Road and Rail 2014: A review of South Africa's road and rail infrastructure (PDF report)
Creamer Media’s Road and Rail 2014 report examines South Africa’s road and rail transport system, with particular focus on the size and state of the country’s road and rail network, the funding and maintenance of these respective networks, and the push to move road...
Real Economy Year Book 2014 (PDF Report)
This edition drills down into the performance and outlook for a variety of sectors, including automotive, construction, electricity, transport, steel, water, coal, gold, iron-ore and platinum.
 
 
 
 
 
This Week's Magazine
National flag carrier South African Airways (SAA) is in an advanced stage of renegotiating its deal with European airliner manufacturer Airbus to acquire A320 single-aisle (or narrow body) aircraft. The aim is to replace ten of the aircraft still on order with five...
Worldwide, the main thrust in the ports industry over the past decade or more has been to increase efficiency. Traditionally, ports have been run by engineers and mariners and, in the past, increasing a port’s capacity was achieved by expanding the harbour. “That has...
What do you do when an elephant has a toothache? You call Dr Gerhard Steenkamp from the University of Pretoria’s (UP’s) faculty of veterinary science, Onderstepoort, one of only two elephant ‘dentists’ in the world.
The 2015 Sanlam/Business Partners Entrepreneur of the Year (EOY) competition was launched earlier this month in Johannesburg, with the main focus on creating and inspiring entrepreneurs to create jobs and boost the economy.
In a recent letter to the editor that I sent to Engineering News (Concerns regarding South African portion of Square Kilometre Array) and in a follow-up article elaborating further (We must start preparations to build our own synchrotron light source), I stated my...
 
 
 
 
 
 
 
 
 
Alert Close
Embed Code Close
content
Research Reports Close
Research Reports are a product of the
Research Channel Africa. Reports can be bought individually or you can gain full access to all reports as part of a Research Channel Africa subscription.

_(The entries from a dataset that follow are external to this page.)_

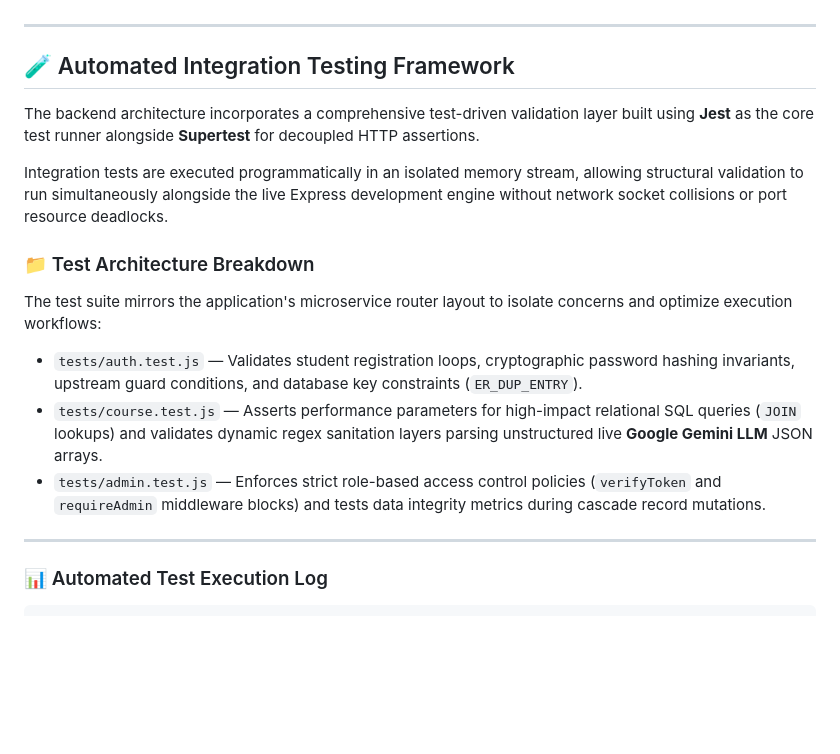
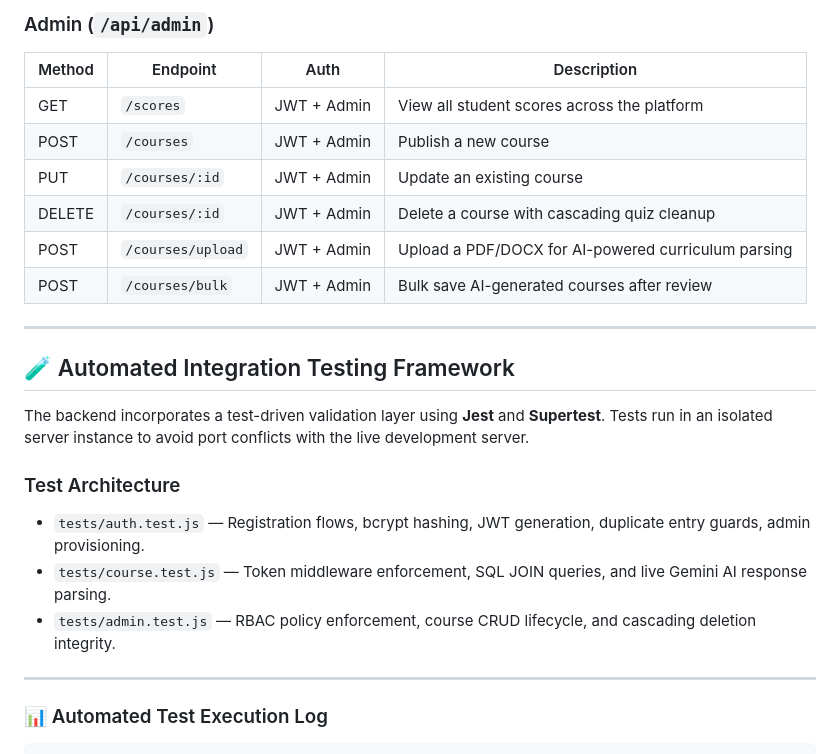
Before and after one commit to ChewShen/myMahirProject, a Markdown page: README.md, the part around one of its changes. GitHub-like rendering; blank space fills up the shorter version.

```diff
--- a/README.md
+++ b/README.md
@@ -152,17 +192,23 @@ This viewpoint illustrates the system runtime layout after container orchestrati
+### Admin (`/api/admin`)
+| Method | Endpoint | Auth | Description |
+|---|---|---|---|
+| GET | `/scores` | JWT + Admin | View all student scores across the platform |
+| POST | `/courses` | JWT + Admin | Publish a new course |
+| PUT | `/courses/:id` | JWT + Admin | Update an existing course |
+| DELETE | `/courses/:id` | JWT + Admin | Delete a course with cascading quiz cleanup |
+| POST | `/courses/upload` | JWT + Admin | Upload a PDF/DOCX for AI-powered curriculum parsing |
+| POST | `/courses/bulk` | JWT + Admin | Bulk save AI-generated courses after review |
 
 ---
 
 ## 🧪 Automated Integration Testing Framework
 
-The backend architecture incorporates a comprehensive test-driven validation layer built using **Jest** as the core test runner alongside **Supertest** for decoupled HTTP assertions.
+The backend incorporates a test-driven validation layer using **Jest** and **Supertest**. Tests run in an isolated server instance to avoid port conflicts with the live development server.
 
-Integration tests are executed programmatically in an isolated memory stream, allowing structural validation to run simultaneously alongside the live Express development engine without network socket collisions or port resource deadlocks.
-
-### 📁 Test Architecture Breakdown
-The test suite mirrors the application's microservice router layout to isolate concerns and optimize execution workflows:
-* `tests/auth.test.js` — Validates student registration loops, cryptographic password hashing invariants, upstream guard conditions, and database key constraints (`ER_DUP_ENTRY`).
-* `tests/course.test.js` — Asserts performance parameters for high-impact relational SQL queries (`JOIN` lookups) and validates dynamic regex sanitation layers parsing unstructured live **Google Gemini LLM** JSON arrays.
-* `tests/admin.test.js` — Enforces strict role-based access control policies (`verifyToken` and `requireAdmin` middleware blocks) and tests data integrity metrics during cascade record mutations.
+### Test Architecture
+- `tests/auth.test.js` — Registration flows, bcrypt hashing, JWT generation, duplicate entry guards, admin provisioning.
+- `tests/course.test.js` — Token middleware enforcement, SQL JOIN queries, and live Gemini AI response parsing.
+- `tests/admin.test.js` — RBAC policy enforcement, course CRUD lifecycle, and cascading deletion integrity.
 
 ---
 
```
Also changed, not shown: other parts of README.md (+71 -31 lines).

Find Out More Buy Report
 
 
Close
Engineering News
Completely Re-Engineered
Experience it now. Click here
*website to launch in a few weeks
Subscribe Now for $96 Close
Subscribe Now for $96